SERVING OUR CLIENTS AND COMMUNITY DURING COVID-19

Articles Tagged with Public Accommodation discrimination

Most people are aware that the state and federal law can provide legal protection against sexual harassment and other discriminatory conduct to employees in the workplace. No job-related action, from recruitment and interviewing to compensation or discharge can be intentionally influenced or biased by an employee’s protected class, such as sex, gender, race, disability and others protected classes. But what if the individual is discriminated or harassed outside the employment?  Will the law provide any protection to an individual who is subjected to sexual harassment or other forms of discrimination in places outside the employment, such as government building, campaign organizations or within a police department?  The Appellate Division has issued a decision providing further guidance in situations in which a person is subjected to non-employment related discrimination in a case entitled Holmes v. Jersey City Police Department.

IMG_4199-300x169The case involves a transgender man, who was arrested for shoplifting and brought to the Jersey City Police Department for processing.  The individual, Mr. Holmes, presented his valid driver’s license indicating his gender as male at the time of the arrest. After fingerprinting revealed Holmes’ former name and gender, the officers used offensive and demeaning language to verbally harass Mr. Holmes for the duration of his time at the police station. The officers also moved Mr. Holmes from a male holding cell to a female holding cell despite Mr. Holmes’ identification as male.

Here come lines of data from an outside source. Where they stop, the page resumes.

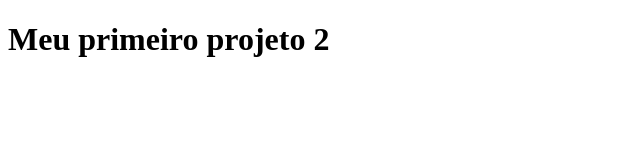
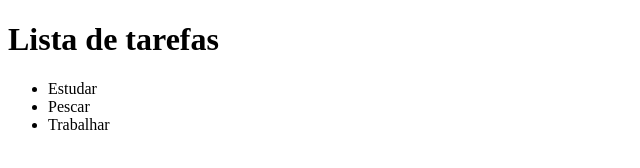
Before and after one commit to WilliamPerete/testedeploy, a plain HTML site: page index.html in a window 1280 px wide. Shown: the whole page, without its empty margins (0-640 px from the left). Drawn offline with Linux system fonts and the light colour scheme.

Commit message:
Atualizando a pagina inicial pata lista

```diff
--- a/index.html
+++ b/index.html
@@ -7,7 +7,13 @@
     <title>Document</title>
 </head>
 <body>
-    <h1>Meu primeiro projeto 2</h1>
+    <h1>Lista de tarefas</h1>
+    <ul>
+        <li>Estudar</li>
+        <li>Pescar</li>
+        <li>Trabalhar</li>
+    </ul>
+
 
 </body>
 </html>
```
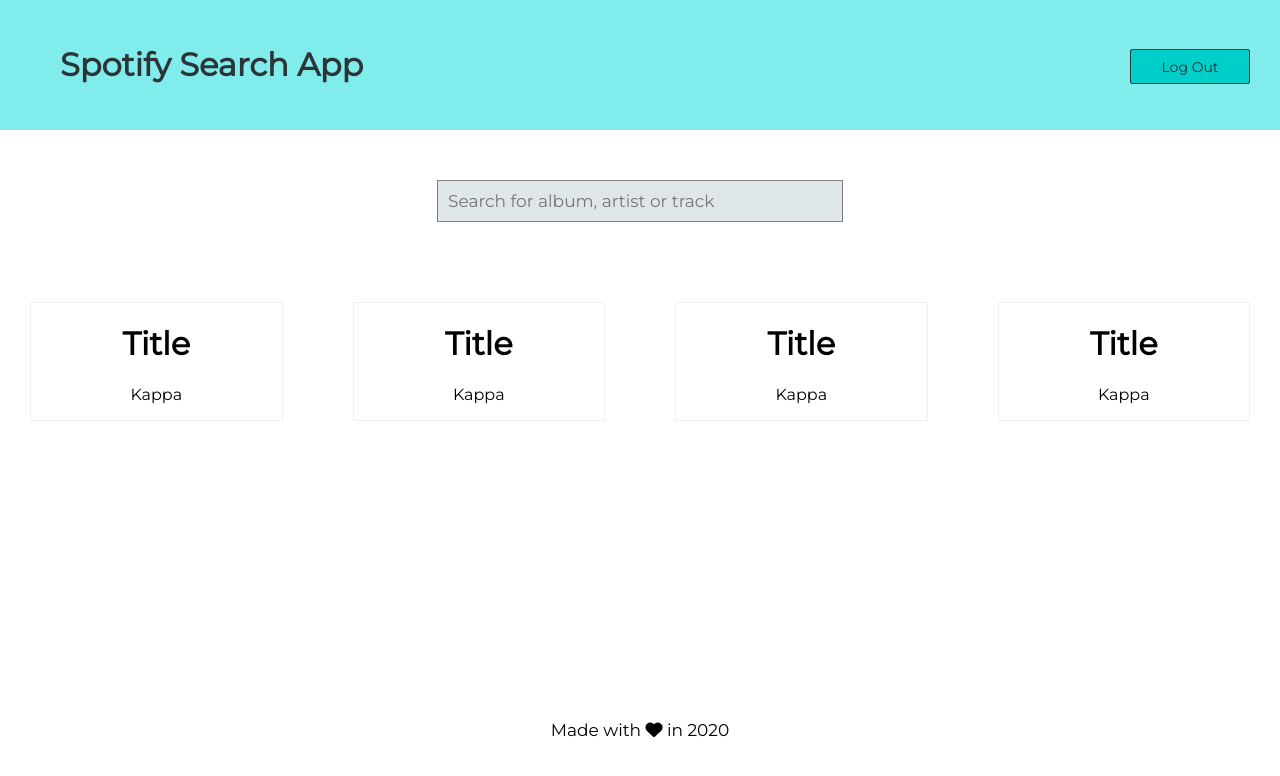
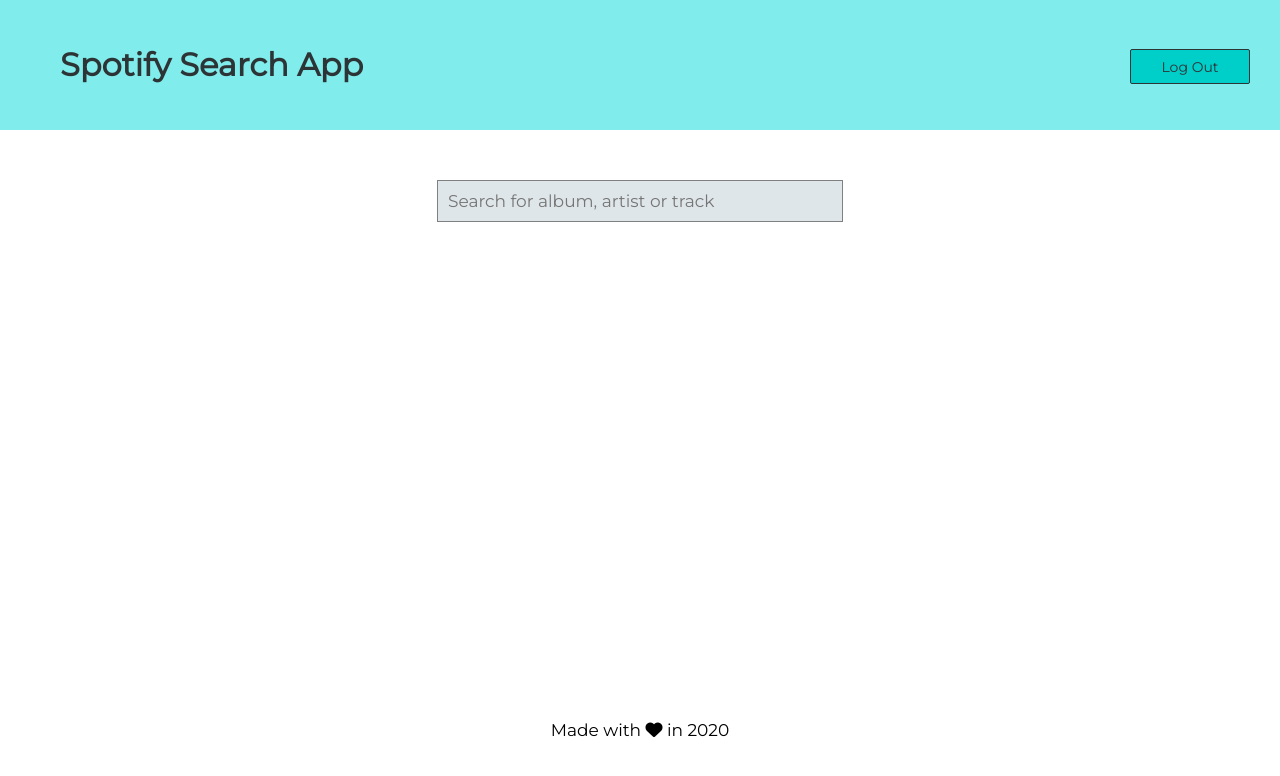
Before and after one commit to miguelfervi/react-spotify-search-app, a React (Create React App) app: page /redirect in a window 1280 px wide. Shown: the top 776 px of the page. Built offline with nearby package versions, Linux system fonts and the light colour scheme; no server answers.

Commit message:
Check album list

```diff
--- a/src/actions/index.js
+++ b/src/actions/index.js
@@ -13,9 +13,9 @@
   };
 };
 
-export const fetchAlbums = (albums) => ({
+export const fetchAlbums = (res) => ({
   type: FETCH_ALBUMS,
-  albums,
+  payload: res.data.albums,
 });
 
 export const initiateGetResult = (searchTerm) => async (dispatch) => {
@@ -33,5 +33,6 @@
     )}&type=album,track,artist`,
     config
   );
-  dispatch({ type: INITIATE_GET_RESULT, payload: res.data });
+  dispatch({ type: FETCH_ALBUMS, payload: res.data.albums });
+  //dispatch({ type: INITIATE_GET_RESULT, payload: res.data });
 };
--- a/src/components/AlbumList/index.js
+++ b/src/components/AlbumList/index.js
@@ -1,28 +1,9 @@
 import React from 'react';
 
-const AlbumsList = ({ results }) => {
-  return (
-    <div className="list-view">
-      <div className="card-bordered">
-        <h1>Title</h1>
-        <p>Kappa</p>
-      </div>
-      <div className="card-bordered">
-        <h1>Title</h1>
-        <p>Kappa</p>
-      </div>
-      <div className="card-bordered">
-        <h1>Title</h1>
-        <p>Kappa</p>
-      </div>
-      <div className="card-bordered">
-        <h1>Title</h1>
-        <p>Kappa</p>
-      </div>
+const AlbumsList = ({ albums }) => {
+  if (albums) console.log(albums.items);
 
-      {console.log(results)}
-    </div>
-  );
+  return null;
 };
 
 export default AlbumsList;
--- a/src/components/Search/index.js
+++ b/src/components/Search/index.js
@@ -1,10 +1,10 @@
 import React, { useState, useEffect } from 'react';
 import { connect } from 'react-redux';
-import { initiateGetResult } from '../../actions';
+import { initiateGetResult, fetchAlbums } from '../../actions';
 import AlbumList from '../../components/AlbumList';
 import '../../index.css';
 
-const Search = ({ initiateGetResult, results }) => {
+const Search = ({ initiateGetResult, results, albums }) => {
   const [term, setTerm] = useState('');
   const [debouncedTerm, setDebouncedTerm] = useState(term);
 
@@ -31,7 +31,7 @@
           onChange={(e) => setTerm(e.target.value)}
           placeholder="Search for album, artist or track"
         ></input>
-        <AlbumList results={results}></AlbumList>
+        <AlbumList albums={albums}></AlbumList>
       </div>
     </>
   );
@@ -40,7 +40,10 @@
 const mapStateToProps = (state) => {
   return {
     results: state.results,
+    albums: state.albums.albums,
   };
 };
 
-export default connect(mapStateToProps, { initiateGetResult })(Search);
+export default connect(mapStateToProps, { initiateGetResult, fetchAlbums })(
+  Search
+);
```
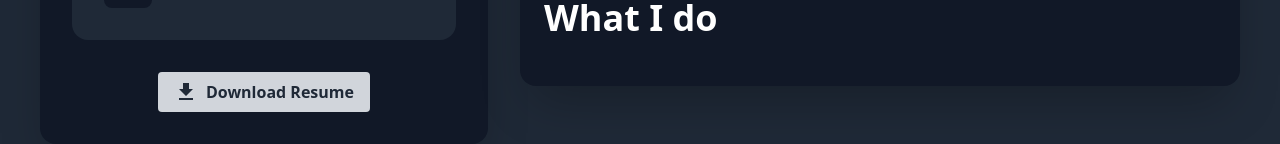
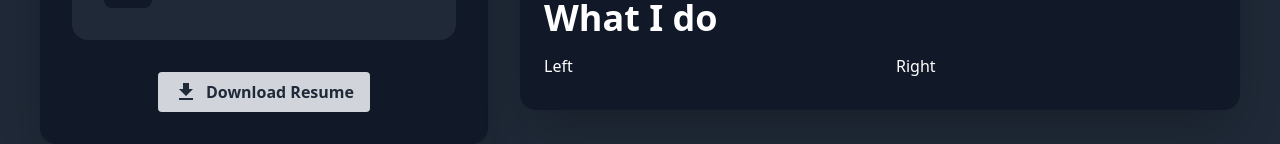
Before and after one commit to Durzo95/jerry-guerrero-portfolio, a Next.js app: page / in a window 1280 px wide. Shown: the part 646-790 px from the top of the page. Built offline with nearby package versions, Linux system fonts and the light colour scheme.

Commit message:
Setup the flex columns

```diff
--- a/components/MainBody.tsx
+++ b/components/MainBody.tsx
@@ -22,10 +22,16 @@ export default function MainBody() {
           <div className="mt-4" /> {/* Line Break */}
           For soft skills, I have experience in managing our applications team
           through clear communication of our goals, processes, and training. We
-          have not only been able to meet our goals but also exceed them every
-          year.
+          have not only been able to meet our goals but exceed them every year.
         </div>
         <MainBodyTitle title="What I do" />
+        {/* A Two column flex */}
+        <div className="flex flex-row gap-8">
+          {/* Left column */}
+          <div className="w-1/2 text-white">Left</div>
+          {/* Right column */}
+          <div className="w-1/2 text-white">Right</div>
+        </div>
       </div>
     </>
   );
```
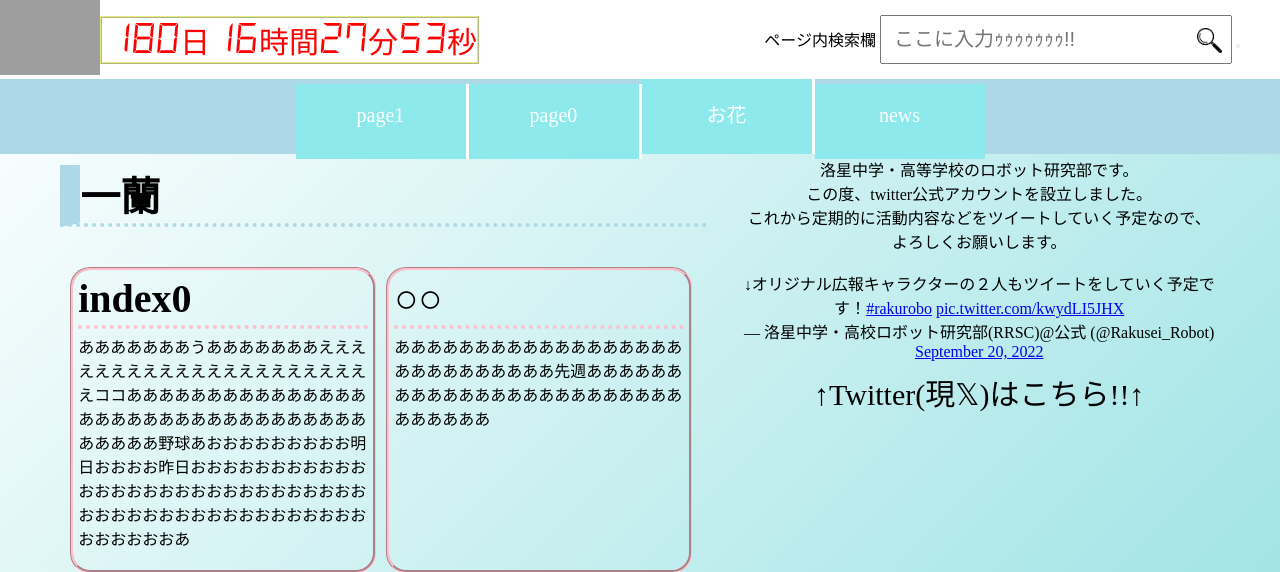
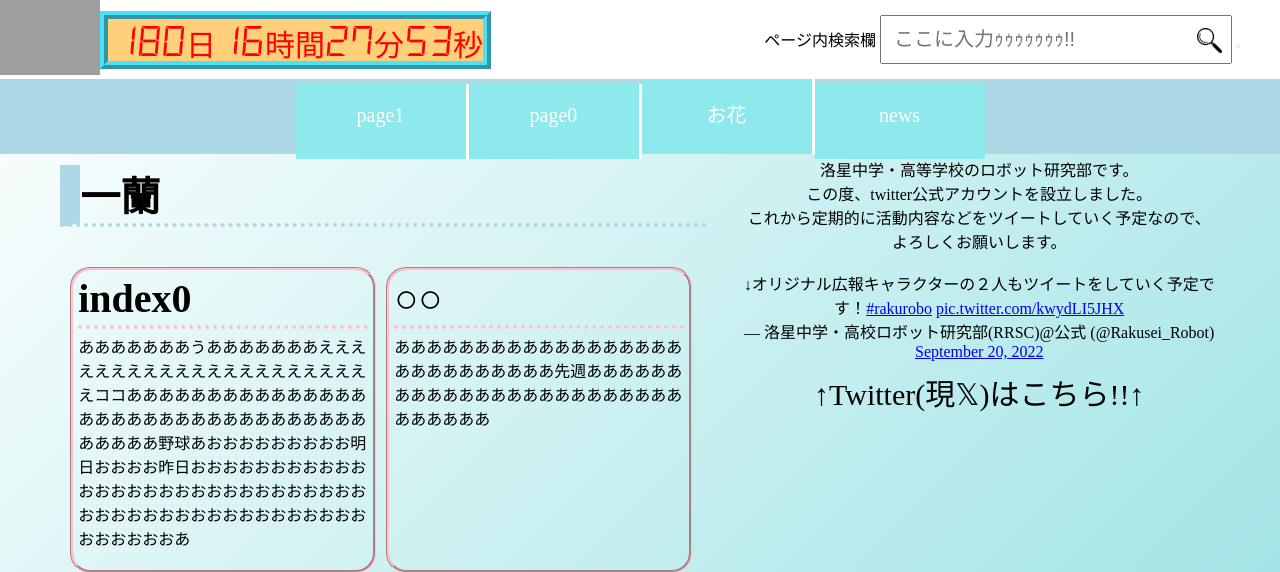
Before and after one commit to ramune64/web_rakusei_fes, a PHP site: page /index.php in a window 1280 px wide. Shown: the top 572 px of the page. Run offline with PHP 8.4, Linux system fonts and the light colour scheme; some libraries are stand-ins or nearby versions; grey boxes are pictures that could not be loaded.

Commit message:
change design counter

```diff
--- a/sp_style.css
+++ b/sp_style.css
@@ -133,6 +133,7 @@ header a{
     }
 }
 
+
 .sp_nav{
     transform: translateX(-105%);
     opacity: 0;
@@ -201,7 +202,7 @@ header a{
     height: 300px;
     margin: -20% 5% 0 2%;
 } */
-.serch,nav,.side_content{
+.serch,nav,.side_content,.counter{
     display: none;
 }
 #hontai{
--- a/style.css
+++ b/style.css
@@ -105,13 +105,16 @@ header{
 }
 .counter{
     font-family: "7seg";
-    padding:2px 0px -20px 0px;
+    padding:2px 0px 0px 0px;
     /* border:2px solid aqua; */
-    border: 2px ridge rgba(211, 220, 50, .6);
+    border: 8px ridge rgb(76, 225, 251,1);
+    /* border: 10px groove rgba(76, 225, 251); */
+    background-color: rgb(255, 208, 122);
     color: red;
     margin: auto 0px;
     font-size: 30px;
     width: 375px;
+    height: 40px;
     text-align: right;
 
 }
```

The New Jersey Law Against Discrimination prohibits gender-based discrimination and sexual harassment in a place of public accommodation. A place of public accommodation is any place that is open to the public, including schools, businesses, restaurants, government buildings and healthcare facilities. Public place accommodation violations include the use of offensive language, the display of demeaning images such as pornography or inappropriate drawings, as well as unwanted touching and other forms of physical harassment. This harassment can be unlawful regardless of whether it’s performed by an employee of the public place or another patron. Places of public accommodation have legal obligations to ensure that they have policies and procedures in place to prevent and stops the harassment once it knows about it or should have known about it, and it may not retaliate against the individual who was harassed or complained about harassment.

Another state has enacted a law to accommodate breastfeeding mothers called to jury duty. Last month, Governor Andrew Cuomo signed new legislation providing jury duty exemptions for breastfeeding mothers into New York law.  New York joins seventeen other states and Puerto Rico who have enacted similar legislation to provide breastfeeding mothers necessary accommodations if called to jury duty. While New Jersey has amended the state’s anti-discrimination law in recent years to include pregnancy as a protected class and to require employers to provide breastfeeding accommodations in the workplace, there is currently is no specific law in place that exempts breastfeeding mother from jury duty.  Whether New Jersey will soon follow New York’s lead remains to be seen.

Employment Lawyers
Under the recent New York law, breastfeeding mothers may file an exemption from serving jury duty for two years, requiring only a doctor’s note affirming that they are currently breastfeeding at the time the exemption is filed.  During the signing, Governor Cuomo noted, “While jury service is a critically important civic duty, we also know new moms oftentimes juggle countless responsibilities and navigate enormous adjustments in the early stages of their child’s life,” and that “This commonsense measure takes that reality into account by providing new moms the flexibility and option to postpone jury service while they care for a newborn.”

New York has followed the national trend in enacting similar laws to deal with the issue facing many new mothers in attempting to fulfill their civic duty while also needing to care for their newborn.  In March 2017, a breastfeeding woman in Minnesota took to Facebook  to share her horrific experience when having to serve on a jury while breastfeeding.  As she stated in her Facebook post, Amanda Chandler was granted only two breaks to breastfeed by the clerk and judge and needed to do so in a bathroom.  Ms. Chandler stated, “[s]eems pretty ironic that the very place which is supposed to uphold and enforce the laws would not follow or adhere to them.”

Contact Information